I followed the trail back, which goes by one of my favorite waterfalls in Lost Valley. Tucked in the hill is Moss Falls, a series of small waterfalls over mossy rocks. The sun was a bit of a problem here, so I had to focus on just a few of the falls...
After that I finished the hike and got back to the car. I took one more drive around the Valley, stopping at this neat old barn. I thought it was interesting how they built the barn into the hill.
At Lost Valley, I was talking to another photographer about nearby waterfalls. I thought I might try to hit Triple Falls by Camp Orr on my way home. She said the road down there might be rough now, after all the flooding, but that I should try and hit some other falls instead. The falls were at Broadwater Hollow, a few miles north of Boxley. The way there was easy, just take a dirt road a few miles and the waterfalls will be right alongside the road. So I headed up there and started driving down the dirt road. But that road was also rough. There were huge culverts carved out by the rain, and my car bounced around on the way there. I got nervous, just having spent a few hundred dollars repairing my car. I didn't want to press my luck going down another dirt road so I sadly turned around and headed back to the safety of paved roads. Apparently dirt roads in the Ozarks didn't fare that well against all the rain.

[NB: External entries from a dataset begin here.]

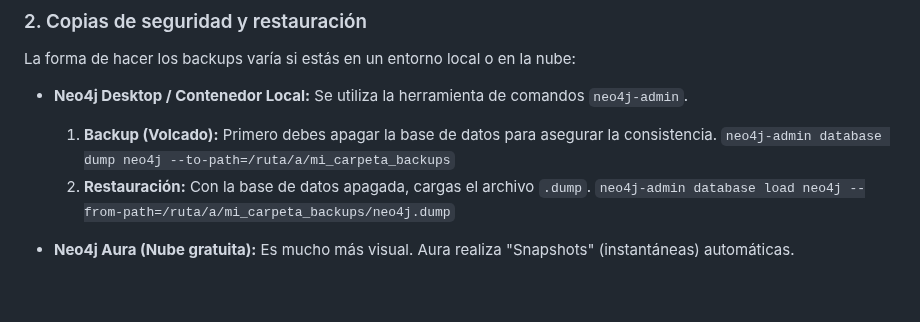
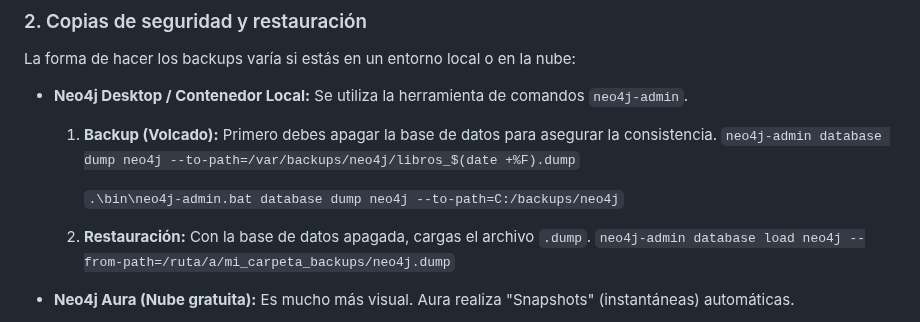
Before and after one commit to arodriguezi10/Sistemas-de-Big-Data---CE-IAyBD---Alejandro-Rodrguez-Iglesias-, a Markdown page: PracticaUT2_02_Rodríguez_Alejandro/5-comparacion-tecnica-seguridad-y-copias.md, the part around the change. Rendered like a GitHub page; blank space fills up the shorter version.

```diff
--- a/PracticaUT2_02_Rodríguez_Alejandro/5-comparacion-tecnica-seguridad-y-copias.md
+++ b/PracticaUT2_02_Rodríguez_Alejandro/5-comparacion-tecnica-seguridad-y-copias.md
@@ -31,7 +31,10 @@ La forma de hacer los backups varía si estás en un entorno local o en la nube:
 *   **Neo4j Desktop / Contenedor Local:**
     Se utiliza la herramienta de comandos `neo4j-admin`.
     1.  **Backup (Volcado):** Primero debes apagar la base de datos para asegurar la consistencia.
-        `neo4j-admin database dump neo4j --to-path=/ruta/a/mi_carpeta_backups`
+        `neo4j-admin database dump neo4j --to-path=/var/backups/neo4j/libros_$(date +%F).dump`
+
+        `.\bin\neo4j-admin.bat database dump neo4j --to-path=C:/backups/neo4j`
+
     2.  **Restauración:** Con la base de datos apagada, cargas el archivo `.dump`.
         `neo4j-admin database load neo4j --from-path=/ruta/a/mi_carpeta_backups/neo4j.dump`
 
```
Also changed, not shown: PracticaUT2_02_Rodríguez_Alejandro/4-resolver-consultas-cypher-y-caminos-complejos.md (+8 -0 lines), PracticaUT2_02_Rodríguez_Alejandro/docs/evidencias/caminocorto.png (added), PracticaUT2_02_Rodríguez_Alejandro/docs/evidencias/consultas_1salto.png (added), PracticaUT2_02_Rodríguez_Alejandro/docs/evidencias/crear_actualizar.png (added), PracticaUT2_02_Rodríguez_Alejandro/docs/evidencias/recomendacion_afinidad.png (added), PracticaUT2_02_Rodríguez_Alejandro/docs/evidencias/varios_saltos.png (added).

So the trip didn't turn out exactly as planned, but it was still an enjoyable day out in the woods. Lost Valley and Boxley Valley are amazing places, definately worth visiting no matter what the weather is like...